Ivy
Image via Wikimedia Commons

Hedera helix, also known as Common ivy or English ivy, is a vining, flowering plant that does well both indoors and outdoors. It is robust and fast growing provided that you give it the conditions that it likes, which shouldn’t be hard to do. Its tendrils are steeped in centuries of close coexistence with humanity. To many pagans, English ivy was (and still is) a symbol of protection and luck, while the Greeks believed that it helped to prevent drunkenness. If you wish to bring its crawling vines into your space, there are two main issues to keep in mind: whether it look good in your space, and how it should be taken care of.

Will this look good in my space?

Ivy plants will look good just about anywhere. Put them on a shelf, put the pot on top of a wardrobe so that the leaves grow down the side of the wardrobe where there are no swinging doors to damage it. Smaller plants can climb up a trellis, or be left to their own devices to crawl until they reach a size that allows them to hang downwards. These also look great in hanging baskets, or those cute macrame pot holders that allow you to hang plants almost anywhere.

Note: If you plan on allowing it to climb exposed brick or any building material, it may damage the surface it is clinging to. The roots will search for any crevice to seep into, which means that it may lodge itself in the smallest cracks in wood, brick and stone, and insert roots, which expand and wear away at the structure. It is insane how much a damage such dainty vines can cause. For this reason, I prefer it on a trellis. If it gets long, I just cut it back.

Hedera helix variegata "Cascade White"
My Hedera helix variegata “Cascade White” after a watering. You can tell where I have cut it back towards the end.

How should I care for English Ivy?

Light: most light conditions will do, since these plants can grow indoors or outdoors. provided that the plant is acclimated to this light slowly. Just make sure that you transition slowly from one light condition to another.

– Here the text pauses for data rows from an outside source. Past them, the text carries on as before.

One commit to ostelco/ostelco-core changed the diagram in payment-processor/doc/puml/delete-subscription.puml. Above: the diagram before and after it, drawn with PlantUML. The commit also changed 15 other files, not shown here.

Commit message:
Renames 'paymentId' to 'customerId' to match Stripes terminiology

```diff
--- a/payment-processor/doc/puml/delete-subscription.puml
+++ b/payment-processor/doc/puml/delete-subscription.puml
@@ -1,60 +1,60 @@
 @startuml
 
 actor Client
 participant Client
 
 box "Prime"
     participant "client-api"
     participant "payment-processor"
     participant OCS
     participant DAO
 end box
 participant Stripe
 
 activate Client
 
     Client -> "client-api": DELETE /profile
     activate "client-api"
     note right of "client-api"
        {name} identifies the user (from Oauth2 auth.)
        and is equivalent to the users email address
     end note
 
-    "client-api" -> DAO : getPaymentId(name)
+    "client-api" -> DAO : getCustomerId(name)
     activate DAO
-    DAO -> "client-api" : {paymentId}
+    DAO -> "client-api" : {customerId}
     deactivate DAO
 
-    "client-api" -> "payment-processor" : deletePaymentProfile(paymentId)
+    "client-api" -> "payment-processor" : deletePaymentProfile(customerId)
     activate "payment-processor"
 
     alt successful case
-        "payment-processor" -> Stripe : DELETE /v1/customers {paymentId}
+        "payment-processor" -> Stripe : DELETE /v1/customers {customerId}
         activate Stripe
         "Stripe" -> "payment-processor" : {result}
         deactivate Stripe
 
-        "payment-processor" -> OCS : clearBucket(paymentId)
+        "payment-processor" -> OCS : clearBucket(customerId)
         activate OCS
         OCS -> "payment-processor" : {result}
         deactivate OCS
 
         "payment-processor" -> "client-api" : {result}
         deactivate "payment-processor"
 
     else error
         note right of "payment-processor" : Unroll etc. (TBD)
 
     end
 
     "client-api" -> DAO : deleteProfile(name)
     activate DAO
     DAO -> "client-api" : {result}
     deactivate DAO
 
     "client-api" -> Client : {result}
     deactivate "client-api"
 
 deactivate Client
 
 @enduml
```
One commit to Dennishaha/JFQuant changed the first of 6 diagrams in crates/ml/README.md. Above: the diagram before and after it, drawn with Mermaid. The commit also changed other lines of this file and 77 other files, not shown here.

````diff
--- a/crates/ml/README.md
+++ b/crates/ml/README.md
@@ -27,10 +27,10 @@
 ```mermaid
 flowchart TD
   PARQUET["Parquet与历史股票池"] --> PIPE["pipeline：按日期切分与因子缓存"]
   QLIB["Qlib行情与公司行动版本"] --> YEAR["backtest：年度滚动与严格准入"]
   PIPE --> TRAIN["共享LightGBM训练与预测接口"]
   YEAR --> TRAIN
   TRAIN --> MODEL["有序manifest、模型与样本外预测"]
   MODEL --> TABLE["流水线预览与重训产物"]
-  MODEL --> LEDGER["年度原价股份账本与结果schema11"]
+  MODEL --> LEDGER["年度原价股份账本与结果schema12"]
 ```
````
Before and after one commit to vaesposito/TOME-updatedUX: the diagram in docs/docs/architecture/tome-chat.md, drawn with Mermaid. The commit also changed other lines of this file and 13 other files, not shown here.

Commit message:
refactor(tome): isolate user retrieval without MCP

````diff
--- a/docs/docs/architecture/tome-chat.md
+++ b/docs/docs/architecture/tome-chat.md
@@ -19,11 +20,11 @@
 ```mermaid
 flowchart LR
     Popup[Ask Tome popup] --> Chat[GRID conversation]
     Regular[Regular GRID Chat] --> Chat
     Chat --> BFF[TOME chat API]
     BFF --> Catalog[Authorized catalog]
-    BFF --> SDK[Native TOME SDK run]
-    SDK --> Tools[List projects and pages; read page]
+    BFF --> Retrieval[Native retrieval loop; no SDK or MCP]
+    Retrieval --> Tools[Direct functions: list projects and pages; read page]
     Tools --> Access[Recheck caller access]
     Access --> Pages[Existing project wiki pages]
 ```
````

Watering: These plants like to stay quite moist, but not wet. They do not like to dry out. Use a quick-draining potting mix if unsure, and water more often. stick a finger in the soil and if the first 5cm (2 inches) or so seem dry, then it’s time to water.

Fertiliser: I never fertilise this plant. It grows very quickly without any fertiliser.

Propagation: cut a section off below the node, strip off bottom leaves, and stick the ivy in some water or soil.

General care tips:

  • I’ve never had a pest issue with these, but some other definitely have reported having issues. These plants are extremely hardy, and can probably survive pests. The important thing is to keep it away from other, more delicate plants.
  • If you’re not sure how much to water, try bottom watering as a beginner. To bottom water, simply put the nursery pot into a dish that is used to catch water after watering, then pour the water directly into the dish, so that the soil can soak the water up from the bottom of the pot. Leave it to sit for about 2 hours.

Published by plantboye

Tech illiterate and pretending to be proud of it.

Leave a Reply

Fill in your details below or click an icon to log in:

WordPress.com Logo

You are commenting using your WordPress.com account. Log Out /  Change )

Google photo

You are commenting using your Google account. Log Out /  Change )

Twitter picture

You are commenting using your Twitter account. Log Out /  Change )

Facebook photo

You are commenting using your Facebook account. Log Out /  Change )

Connecting to %s

%d bloggers like this: